News flash: vacations are not just about relaxing anymore. More travelers than ever are packing running shoes along with flip-flops or hiking boots in search of destination-themed events, and Alaska is no exception. With rosters swelling with out-of-town participants, Alaska's running clubs are taking note and responding to a call for unique terrain, themes, and even distances as fitness enthusiasts take to the streets and trails.
Alaskans love to stay fit, whether running remote trails or walking local neighborhoods, so the opportunity to share race routes with travelers provides an important link in the valuable resident-tourist relationship.
Destination races, particularly marathons and half-marathons, are a niche market for travel that has taken participants around the world. From desert to rainforest, race organizers recognize the economic and intrinsic impact their races have on runners and the communities serving them, leading to an almost festival-like atmosphere that starts well before race day and continues after the final runner has crossed the finish line.
In Alaska, where just about every occasion is an excuse to throw a party, destination races usually mean a bit of remote and rugged coupled with celebration for a safe transit over the river and through the woods. Try these 6 races of varying lengths and terrain styles, even planning your vacation around the cities in which they begin.
It's a unique way to say you visited Alaska!
Anchorage Mayor's Marathon and Half-Marathon (June). Held around the time of summer solstice, the Mayor's Marathon is one of the state's oldest running events, bringing thousands to Anchorage at the height of summer's light. Partially on pavement but also featuring a 7-mile stretch of rocky trail along the boundaries of Joint-Base Elmendorf Richardson, this is a good event for first-time Alaska distance racers.
The mood is festive, the scenery, spectacular, and who knows - you might see a moose or bear as you pace through the forest. The event also features a half-marathon, team-half, 5k, and kids mile. Dirt, rocks, and pavement. Sanctioned Boston Qualifying event.
Anchorage RunFest (August). Formerly known as the Big Wild Life Runs as a nod to Anchorage's access to both urban and rural settings, RunFest has morphed into a huge weekend of running-themed fun in Alaska's largest city. Now sporting a 49k race, mile race, marathon, half-marathon, 5k, and highly-attended kids 2k, RunFest is the perfect destination event for the entire family. Kids will love the carnival after their race on Saturday, and marathon runners will appreciate a course that stretches throughout the city. Pavement with slight deviations to soft tread pathways. Sanctioned Boston Qualifying event.

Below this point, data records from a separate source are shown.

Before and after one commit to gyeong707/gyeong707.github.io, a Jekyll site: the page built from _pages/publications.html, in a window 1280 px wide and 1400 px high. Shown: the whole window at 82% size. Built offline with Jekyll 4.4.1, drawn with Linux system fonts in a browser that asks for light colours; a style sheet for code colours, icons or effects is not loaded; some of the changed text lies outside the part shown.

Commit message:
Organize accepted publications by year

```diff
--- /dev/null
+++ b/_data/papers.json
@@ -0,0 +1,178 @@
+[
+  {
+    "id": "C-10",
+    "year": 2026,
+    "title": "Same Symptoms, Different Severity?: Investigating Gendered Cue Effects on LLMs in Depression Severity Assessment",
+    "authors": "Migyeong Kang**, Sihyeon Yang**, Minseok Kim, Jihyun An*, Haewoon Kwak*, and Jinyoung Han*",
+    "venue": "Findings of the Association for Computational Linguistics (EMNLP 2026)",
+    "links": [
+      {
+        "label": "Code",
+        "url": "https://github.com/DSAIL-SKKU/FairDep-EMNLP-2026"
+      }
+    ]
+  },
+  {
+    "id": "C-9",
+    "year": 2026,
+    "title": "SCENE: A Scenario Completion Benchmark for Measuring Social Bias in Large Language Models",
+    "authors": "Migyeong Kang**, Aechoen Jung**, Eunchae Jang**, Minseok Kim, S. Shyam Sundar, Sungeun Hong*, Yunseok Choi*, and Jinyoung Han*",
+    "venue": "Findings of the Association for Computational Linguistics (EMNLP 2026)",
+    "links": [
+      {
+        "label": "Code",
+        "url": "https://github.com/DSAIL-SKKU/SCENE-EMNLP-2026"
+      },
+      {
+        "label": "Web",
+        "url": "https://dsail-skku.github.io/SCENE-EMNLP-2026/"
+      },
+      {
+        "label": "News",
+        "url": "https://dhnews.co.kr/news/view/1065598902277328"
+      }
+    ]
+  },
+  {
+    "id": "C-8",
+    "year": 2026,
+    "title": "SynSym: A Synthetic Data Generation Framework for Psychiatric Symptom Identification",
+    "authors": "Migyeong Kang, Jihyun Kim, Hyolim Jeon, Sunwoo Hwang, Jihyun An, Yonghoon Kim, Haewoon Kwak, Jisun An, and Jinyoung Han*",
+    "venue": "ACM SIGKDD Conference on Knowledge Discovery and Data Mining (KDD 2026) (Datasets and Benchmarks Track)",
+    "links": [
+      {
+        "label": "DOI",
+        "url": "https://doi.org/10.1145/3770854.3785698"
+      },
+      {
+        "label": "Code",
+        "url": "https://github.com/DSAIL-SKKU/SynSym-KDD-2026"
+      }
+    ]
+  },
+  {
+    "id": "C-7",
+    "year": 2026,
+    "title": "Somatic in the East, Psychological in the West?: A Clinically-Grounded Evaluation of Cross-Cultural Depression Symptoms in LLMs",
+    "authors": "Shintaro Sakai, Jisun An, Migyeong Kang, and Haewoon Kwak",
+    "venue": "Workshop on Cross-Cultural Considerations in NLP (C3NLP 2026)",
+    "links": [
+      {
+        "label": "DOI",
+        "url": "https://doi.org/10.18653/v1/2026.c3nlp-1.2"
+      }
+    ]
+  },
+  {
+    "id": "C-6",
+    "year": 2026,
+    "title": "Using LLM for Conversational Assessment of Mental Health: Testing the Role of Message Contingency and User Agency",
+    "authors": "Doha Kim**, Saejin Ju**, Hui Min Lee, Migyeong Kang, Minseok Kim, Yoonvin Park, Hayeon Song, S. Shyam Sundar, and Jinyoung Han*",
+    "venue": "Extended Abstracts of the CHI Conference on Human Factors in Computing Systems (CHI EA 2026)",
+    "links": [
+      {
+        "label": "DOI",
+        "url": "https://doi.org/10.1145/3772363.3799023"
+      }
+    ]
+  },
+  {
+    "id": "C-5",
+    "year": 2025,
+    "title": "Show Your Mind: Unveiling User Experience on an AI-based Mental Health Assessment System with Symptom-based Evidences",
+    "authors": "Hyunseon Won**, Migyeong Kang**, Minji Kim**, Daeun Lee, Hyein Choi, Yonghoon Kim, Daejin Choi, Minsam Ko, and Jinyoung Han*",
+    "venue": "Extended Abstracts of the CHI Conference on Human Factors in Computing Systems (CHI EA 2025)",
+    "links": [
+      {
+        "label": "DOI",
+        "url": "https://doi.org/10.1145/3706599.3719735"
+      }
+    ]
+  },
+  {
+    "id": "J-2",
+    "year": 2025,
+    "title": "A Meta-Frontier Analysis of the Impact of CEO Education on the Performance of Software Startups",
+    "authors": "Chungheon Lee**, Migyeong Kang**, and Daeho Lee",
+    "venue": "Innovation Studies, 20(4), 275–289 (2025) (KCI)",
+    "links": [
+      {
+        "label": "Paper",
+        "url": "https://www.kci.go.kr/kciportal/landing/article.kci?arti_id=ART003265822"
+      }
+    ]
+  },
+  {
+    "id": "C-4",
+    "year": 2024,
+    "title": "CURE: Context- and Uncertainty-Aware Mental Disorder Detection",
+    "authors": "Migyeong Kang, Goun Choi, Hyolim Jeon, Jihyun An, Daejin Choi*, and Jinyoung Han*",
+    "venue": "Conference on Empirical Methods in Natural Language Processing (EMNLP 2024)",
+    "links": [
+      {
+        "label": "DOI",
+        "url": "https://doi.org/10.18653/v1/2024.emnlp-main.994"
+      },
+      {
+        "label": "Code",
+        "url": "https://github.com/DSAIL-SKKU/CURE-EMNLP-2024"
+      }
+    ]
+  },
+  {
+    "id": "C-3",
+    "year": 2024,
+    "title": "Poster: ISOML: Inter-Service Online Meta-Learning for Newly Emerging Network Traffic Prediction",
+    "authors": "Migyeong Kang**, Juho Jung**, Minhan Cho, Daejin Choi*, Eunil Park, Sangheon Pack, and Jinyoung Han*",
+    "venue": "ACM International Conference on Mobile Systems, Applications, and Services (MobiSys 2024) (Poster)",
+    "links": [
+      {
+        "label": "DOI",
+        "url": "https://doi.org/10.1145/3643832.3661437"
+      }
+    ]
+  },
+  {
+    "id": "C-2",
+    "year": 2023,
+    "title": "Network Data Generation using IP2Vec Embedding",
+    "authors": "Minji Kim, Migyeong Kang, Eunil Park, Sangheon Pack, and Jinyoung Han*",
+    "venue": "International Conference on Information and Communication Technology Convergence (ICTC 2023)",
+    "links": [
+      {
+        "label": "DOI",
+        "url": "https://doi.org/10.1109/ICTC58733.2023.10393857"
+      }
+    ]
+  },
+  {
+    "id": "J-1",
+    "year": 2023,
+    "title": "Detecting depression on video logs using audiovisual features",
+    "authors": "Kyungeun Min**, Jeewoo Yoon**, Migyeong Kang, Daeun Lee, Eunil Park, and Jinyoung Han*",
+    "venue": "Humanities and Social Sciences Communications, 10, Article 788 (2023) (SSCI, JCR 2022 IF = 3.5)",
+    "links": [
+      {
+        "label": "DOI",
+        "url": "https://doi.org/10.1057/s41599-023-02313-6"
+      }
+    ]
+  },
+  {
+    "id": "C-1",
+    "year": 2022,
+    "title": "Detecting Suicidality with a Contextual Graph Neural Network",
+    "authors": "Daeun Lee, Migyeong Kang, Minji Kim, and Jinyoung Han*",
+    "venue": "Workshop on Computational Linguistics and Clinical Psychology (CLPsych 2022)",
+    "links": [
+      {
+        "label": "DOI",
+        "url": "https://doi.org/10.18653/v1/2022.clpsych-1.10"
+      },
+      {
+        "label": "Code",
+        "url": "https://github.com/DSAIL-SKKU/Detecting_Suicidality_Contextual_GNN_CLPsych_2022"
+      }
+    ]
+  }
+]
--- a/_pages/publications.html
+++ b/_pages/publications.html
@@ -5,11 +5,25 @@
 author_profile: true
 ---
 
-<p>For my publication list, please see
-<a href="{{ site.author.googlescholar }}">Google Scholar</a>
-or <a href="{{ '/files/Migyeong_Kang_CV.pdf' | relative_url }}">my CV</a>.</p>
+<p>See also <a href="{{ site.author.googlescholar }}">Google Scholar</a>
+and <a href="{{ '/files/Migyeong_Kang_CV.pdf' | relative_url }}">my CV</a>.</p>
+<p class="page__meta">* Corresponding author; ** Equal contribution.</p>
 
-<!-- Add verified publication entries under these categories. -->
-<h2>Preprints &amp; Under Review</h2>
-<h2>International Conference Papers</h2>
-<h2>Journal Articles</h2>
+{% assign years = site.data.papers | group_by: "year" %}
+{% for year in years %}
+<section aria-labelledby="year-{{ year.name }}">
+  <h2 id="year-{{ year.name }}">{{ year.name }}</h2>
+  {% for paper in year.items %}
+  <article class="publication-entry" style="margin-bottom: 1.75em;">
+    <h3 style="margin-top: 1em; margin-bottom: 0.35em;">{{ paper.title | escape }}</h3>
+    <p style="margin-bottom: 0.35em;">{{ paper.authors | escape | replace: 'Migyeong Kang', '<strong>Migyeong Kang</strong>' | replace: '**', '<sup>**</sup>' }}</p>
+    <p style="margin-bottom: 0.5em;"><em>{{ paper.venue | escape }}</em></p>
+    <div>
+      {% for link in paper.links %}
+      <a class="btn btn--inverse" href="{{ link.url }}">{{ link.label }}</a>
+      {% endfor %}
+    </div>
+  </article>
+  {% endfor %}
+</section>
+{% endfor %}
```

Equinox Marathon, Relay, and Ultra-Marathon (September). Looking for something truly hardcore? Fly north to Fairbanks in September and run the Equinox, where mettle will be tested to the limit. Well-known among trail racers as one tough race, the Equinox has been run in snow, rain, and brilliant fall sunshine in Interior Alaska and organizers pride themselves on never the same weather twice.
The course follows dirt roads and trails from the University of Alaska Fairbanks to Ester Dome at elevation 2,323, then back to the campus in a breath-taking (literally) slog to the finish. Feeling particularly fit? The Ultra-Marathon is 50k of mountain trails before the finish and is not for the faint of heart. Run since 1963, the Equinox is also a great race to watch, especially as mud-scattered participants stagger to the finish line with views of the Tanana Valley, covered in gold for fall. This race is NOT a Boston-Qualifying contest.
Lost Lake Run (August). Looking for true Alaskan trail running? The Lost Lake Run is not for novices and sells out registration spots every year. Set on a popular trail near the scenic Kenai Peninsula community of Seward, Lost Lake takes runners through mud, brush, narrow tread along a 15.75-mile course that ends at a crystal clear mountain lake at 2,100 feet in elevation.
A benefit for Cystic Fibrosis research, the contest attracts teams and individuals giving their all for the sake of "catching one's breath." Runners should definitely plan for uneven terrain, difficult climbs, and the real possibility of bears, moose, and other creatures along the way.
Totem to Totem Half-Marathon (May). Traversing the roadways of Ketchikan and the beautiful Tongass Narrows, this half-marathon is a great way to explore "Alaska's First City" with your best foot forward. Beginning at Totem Bight State Historical Park and ending at Rotary Beach Park near Saxman Village, a community known for its striking totems, this contest is as much about history as it is running. Perfect for early-season travelers, this run often matches up with ferry schedules and airline arrivals. Cruisers will enjoy watching participants as well, and applause is always appreciated.
Frank Maier Marathon and Douglas Half-Marathon (July). Start your race along the historic shoreline of Sandy Beach Park on Douglas Island, and end in the town of Juneau, taking in views of narrow Gastineau Channel and Mendenhall Glacier along the way. The sometimes-hilly highway is not overwhelming, however, and neither are temperatures in this rainforest climate, making this race a great option for those wanting to expand their distance running horizons. This is a Boston Marathon Qualifying event.